After showing off what the two company’s tech is capable of when combined, Fat Shark’s parent company Red Cat Holdings has signed a letter of intent to purchase Skypersonic – an investment that would allow the company to offer a drone platform operated from anywhere in the world.
The letter of intent means that Red Cat is committed to doing business with Skypersonic or, in this case, purchasing the company to add to its ever-growing portfolio.
While it seems that the two parties want to work together in the future, this does not necessarily mean the deal will go through. We will have to wait and see if it does.
Earlier this month, Fat Shark took a trip to Skypersonic’s office in Michigan to put its proprietary technology to the test by flying a drone from approximately 1,200 miles.
In the video, there was a pilot in Florida, while the drone was all the way in Michigan. The drone was using Fat Shark’s Shark Byte system for video and the company’s remote pilot tech. Using a special computer program, the pilot could connect a drone controller, have it automatically detected, and connect to the drone 1,200 miles away. To make this possible, the drone’s signal is sent to Skypersonic’s server in Europe, sending it back to the pilot and vice versa.
Jeffrey Thompson, CEO of Red Cat, shared:
Skypersonic Inc. shares our passion and vision for how the first-person-view (FPV) use of drone technology can enable businesses to complete critical operations in an efficient, safe manner. A Skycopter equipped with Skyloc software can complete inspections in locations that are confined, hard to reach, and inefficient to complete manually.
Once in the air, you could see that the drone was controlled without any issues. The pilot was able to get a feel for the drone and move it around. There is some lag, which is expected from a system like this. That being said, the applications for this kind of platform don’t require amazing latency anyway.

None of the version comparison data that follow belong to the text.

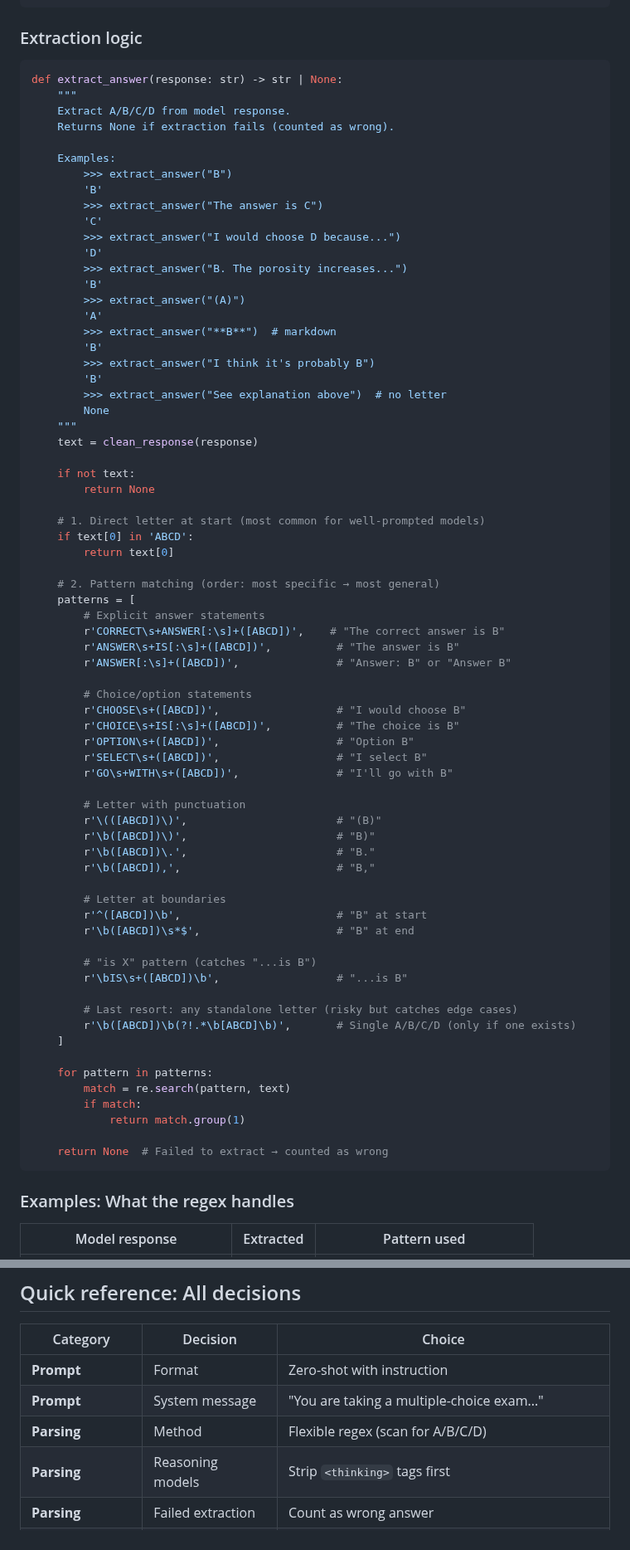
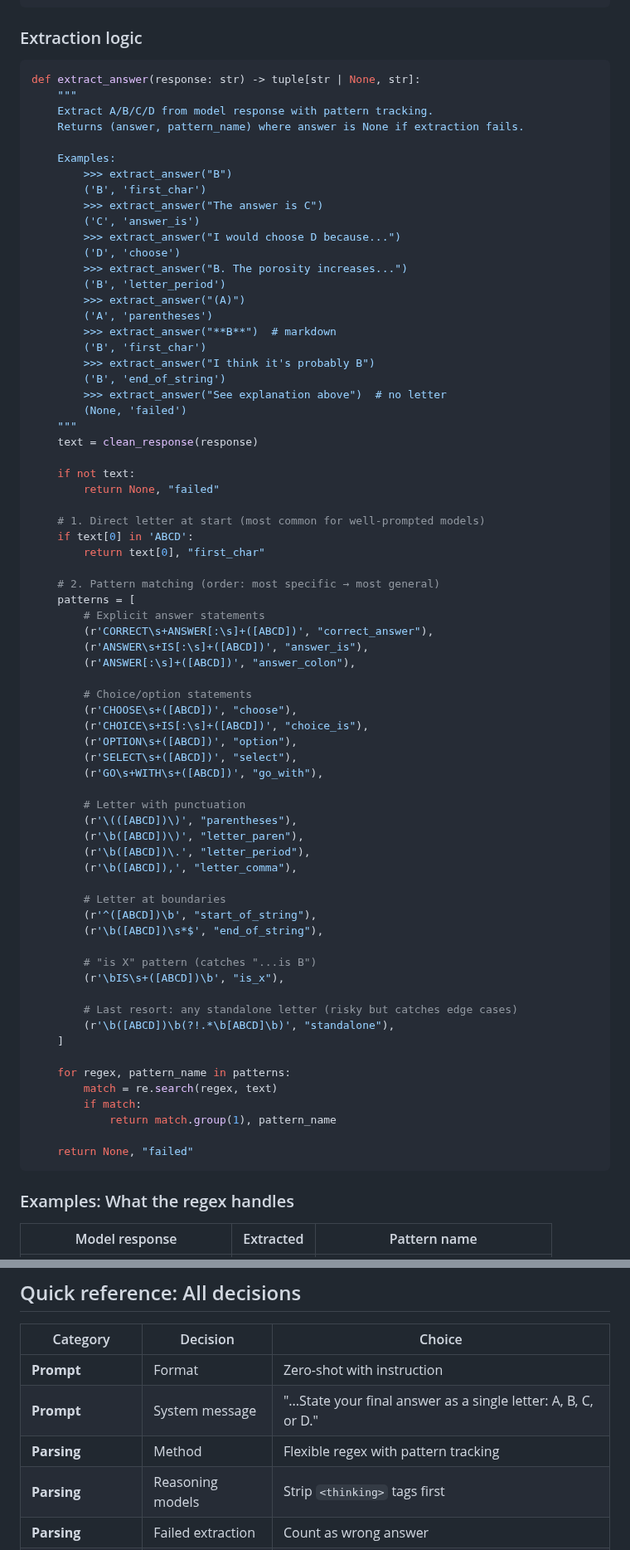
Before and after one commit to AlmazErmilov/FormationEval-an-Open-Benchmark-for-Oil-Gas-Geoscience-MCQ-Evaluation, a Markdown page: docs/evaluation_pipeline_concept.md, 2 parts joined by grey strips. Shown at 83% size. Rendered like a GitHub page.

````diff
--- a/docs/evaluation_pipeline_concept.md
+++ b/docs/evaluation_pipeline_concept.md
@@ -139,78 +139,78 @@ def clean_response(response: str) -> str:
 ### Extraction logic
 
 ```python
-def extract_answer(response: str) -> str | None:
+def extract_answer(response: str) -> tuple[str | None, str]:
     """
-    Extract A/B/C/D from model response.
-    Returns None if extraction fails (counted as wrong).
+    Extract A/B/C/D from model response with pattern tracking.
+    Returns (answer, pattern_name) where answer is None if extraction fails.
 
     Examples:
         >>> extract_answer("B")
-        'B'
+        ('B', 'first_char')
         >>> extract_answer("The answer is C")
-        'C'
+        ('C', 'answer_is')
         >>> extract_answer("I would choose D because...")
-        'D'
+        ('D', 'choose')
         >>> extract_answer("B. The porosity increases...")
-        'B'
+        ('B', 'letter_period')
         >>> extract_answer("(A)")
-        'A'
+        ('A', 'parentheses')
         >>> extract_answer("**B**")  # markdown
-        'B'
+        ('B', 'first_char')
         >>> extract_answer("I think it's probably B")
-        'B'
+        ('B', 'end_of_string')
         >>> extract_answer("See explanation above")  # no letter
-        None
+        (None, 'failed')
     """
     text = clean_response(response)
 
     if not text:
-        return None
+        return None, "failed"
 
     # 1. Direct letter at start (most common for well-prompted models)
     if text[0] in 'ABCD':
-        return text[0]
+        return text[0], "first_char"
 
     # 2. Pattern matching (order: most specific → most general)
     patterns = [
         # Explicit answer statements
-        r'CORRECT\s+ANSWER[:\s]+([ABCD])',    # "The correct answer is B"
-        r'ANSWER\s+IS[:\s]+([ABCD])',          # "The answer is B"
-        r'ANSWER[:\s]+([ABCD])',               # "Answer: B" or "Answer B"
+        (r'CORRECT\s+ANSWER[:\s]+([ABCD])', "correct_answer"),
+        (r'ANSWER\s+IS[:\s]+([ABCD])', "answer_is"),
+        (r'ANSWER[:\s]+([ABCD])', "answer_colon"),
 
         # Choice/option statements
-        r'CHOOSE\s+([ABCD])',                  # "I would choose B"
-        r'CHOICE\s+IS[:\s]+([ABCD])',          # "The choice is B"
-        r'OPTION\s+([ABCD])',                  # "Option B"
-        r'SELECT\s+([ABCD])',                  # "I select B"
-        r'GO\s+WITH\s+([ABCD])',               # "I'll go with B"
+        (r'CHOOSE\s+([ABCD])', "choose"),
+        (r'CHOICE\s+IS[:\s]+([ABCD])', "choice_is"),
+        (r'OPTION\s+([ABCD])', "option"),
+        (r'SELECT\s+([ABCD])', "select"),
+        (r'GO\s+WITH\s+([ABCD])', "go_with"),
 
         # Letter with punctuation
-        r'\(([ABCD])\)',                       # "(B)"
-        r'\b([ABCD])\)',                       # "B)"
-        r'\b([ABCD])\.',                       # "B."
-        r'\b([ABCD]),',                        # "B,"
+        (r'\(([ABCD])\)', "parentheses"),
+        (r'\b([ABCD])\)', "letter_paren"),
+        (r'\b([ABCD])\.', "letter_period"),
+        (r'\b([ABCD]),', "letter_comma"),
 
         # Letter at boundaries
-        r'^([ABCD])\b',                        # "B" at start
-        r'\b([ABCD])\s*$',                     # "B" at end
+        (r'^([ABCD])\b', "start_of_string"),
+        (r'\b([ABCD])\s*$', "end_of_string"),
 
         # "is X" pattern (catches "...is B")
-        r'\bIS\s+([ABCD])\b',                  # "...is B"
+        (r'\bIS\s+([ABCD])\b', "is_x"),
 
         # Last resort: any standalone letter (risky but catches edge cases)
-        r'\b([ABCD])\b(?!.*\b[ABCD]\b)',       # Single A/B/C/D (only if one exists)
+        (r'\b([ABCD])\b(?!.*\b[ABCD]\b)', "standalone"),
     ]
 
-    for pattern in patterns:
-        match = re.search(pattern, text)
+    for regex, pattern_name in patterns:
+        match = re.search(regex, text)
         if match:
-            return match.group(1)
+            return match.group(1), pattern_name
 
-    return None  # Failed to extract → counted as wrong
+    return None, "failed"
 ```
 
 ### Examples: What the regex handles
 
-| Model response | Extracted | Pattern used |
+| Model response | Extracted | Pattern name |
 |----------------|-----------|--------------|
@@ -662,8 +681,8 @@ AZURE_AI_FOUNDRY_API_KEY=your-key
 | Category | Decision | Choice |
 |----------|----------|--------|
 | **Prompt** | Format | Zero-shot with instruction |
-| **Prompt** | System message | "You are taking a multiple-choice exam..." |
-| **Parsing** | Method | Flexible regex (scan for A/B/C/D) |
+| **Prompt** | System message | "...State your final answer as a single letter: A, B, C, or D." |
+| **Parsing** | Method | Flexible regex with pattern tracking |
 | **Parsing** | Reasoning models | Strip `<thinking>` tags first |
 | **Parsing** | Failed extraction | Count as wrong answer |
 | **Output** | Formats | JSON + Markdown + CSV |
````
Also changed, not shown: other parts of docs/evaluation_pipeline_concept.md (+40 -20 lines), docs/PROGRESS.md (+70 -0 lines).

This combination of technology from both companies is perfect for situations that might be too dangerous for a drone pilot to be in. The area might be unstable or hazardous to humans, making it perfect for someone to be as far away as possible.
Another use case could be for companies with drones around the US and pilots in one control center. This would allow the pilots to access and control the drone without traveling to the specific location, which cuts down on costs and time needed to complete a job.
Giuseppe Santangelo, CEO of Skypersonic, added:
Skypersonic presently collaborates with multiple Automotive OEM (original equipment manufacturer) customers and Commercial Energy Industries located in US, Brazil, Europe, Middle East, and Asia. The transoceanic direct-fly platform has enabled our customers to perform real-time inspections with pilots and inspectors located all over the world. Combining the software solutions provided by Sklyoc, and those being developed in Dronebox by Red Cat, could result in a leading software operating platform across the entire drone industry.
Photo: Red Cat Holdings